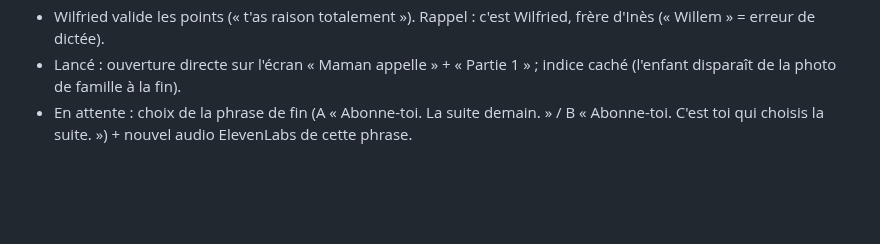
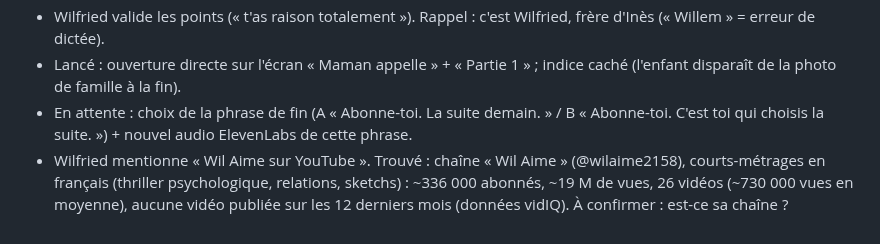
Before and after one commit to gamshy444-lgtm/appliactions-gpme, a Markdown page: tiktok/JOURNAL.md, the part around the change. Drawn GitHub-style; blank space fills up the shorter version.

Commit message:
TikTok: journal — chaîne YouTube Wil Aime
Co-Authored-By: Claude Opus 5.5 <noreply@anthropic.com>
Claude-Session: https://claude.ai/code/session_01FvAvKc7eJRH1LtVzfUNhkB

```diff
--- a/tiktok/JOURNAL.md
+++ b/tiktok/JOURNAL.md
@@ -58,3 +58,4 @@ Tout ce qui a été dit et décidé, dans l'ordre. On s'en sert pour réviser en
 - Wilfried valide les points (« t'as raison totalement »). Rappel : c'est Wilfried, frère d'Inès (« Willem » = erreur de dictée).
 - Lancé : ouverture directe sur l'écran « Maman appelle » + « Partie 1 » ; indice caché (l'enfant disparaît de la photo de famille à la fin).
 - En attente : choix de la phrase de fin (A « Abonne-toi. La suite demain. » / B « Abonne-toi. C'est toi qui choisis la suite. ») + nouvel audio ElevenLabs de cette phrase.
+- Wilfried mentionne « Wil Aime sur YouTube ». Trouvé : chaîne « Wil Aime » (@wilaime2158), courts-métrages en français (thriller psychologique, relations, sketchs) : ~336 000 abonnés, ~19 M de vues, 26 vidéos (~730 000 vues en moyenne), aucune vidéo publiée sur les 12 derniers mois (données vidIQ). À confirmer : est-ce sa chaîne ?
```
··········
ABOUT THIS TASK: Output the entries verbatim but drop the images.

TASK RESULT:
Before and after one commit to gamshy444-lgtm/appliactions-gpme, a Markdown page: tiktok/JOURNAL.md, the part around the change. Drawn GitHub-style; blank space fills up the shorter version.

Commit message:
TikTok: journal — chaîne YouTube Wil Aime
Co-Authored-By: Claude Opus 5.5 <noreply@anthropic.com>
Claude-Session: https://claude.ai/code/session_01FvAvKc7eJRH1LtVzfUNhkB

```diff
--- a/tiktok/JOURNAL.md
+++ b/tiktok/JOURNAL.md
@@ -58,3 +58,4 @@ Tout ce qui a été dit et décidé, dans l'ordre. On s'en sert pour réviser en
 - Wilfried valide les points (« t'as raison totalement »). Rappel : c'est Wilfried, frère d'Inès (« Willem » = erreur de dictée).
 - Lancé : ouverture directe sur l'écran « Maman appelle » + « Partie 1 » ; indice caché (l'enfant disparaît de la photo de famille à la fin).
 - En attente : choix de la phrase de fin (A « Abonne-toi. La suite demain. » / B « Abonne-toi. C'est toi qui choisis la suite. ») + nouvel audio ElevenLabs de cette phrase.
+- Wilfried mentionne « Wil Aime sur YouTube ». Trouvé : chaîne « Wil Aime » (@wilaime2158), courts-métrages en français (thriller psychologique, relations, sketchs) : ~336 000 abonnés, ~19 M de vues, 26 vidéos (~730 000 vues en moyenne), aucune vidéo publiée sur les 12 derniers mois (données vidIQ). À confirmer : est-ce sa chaîne ?
```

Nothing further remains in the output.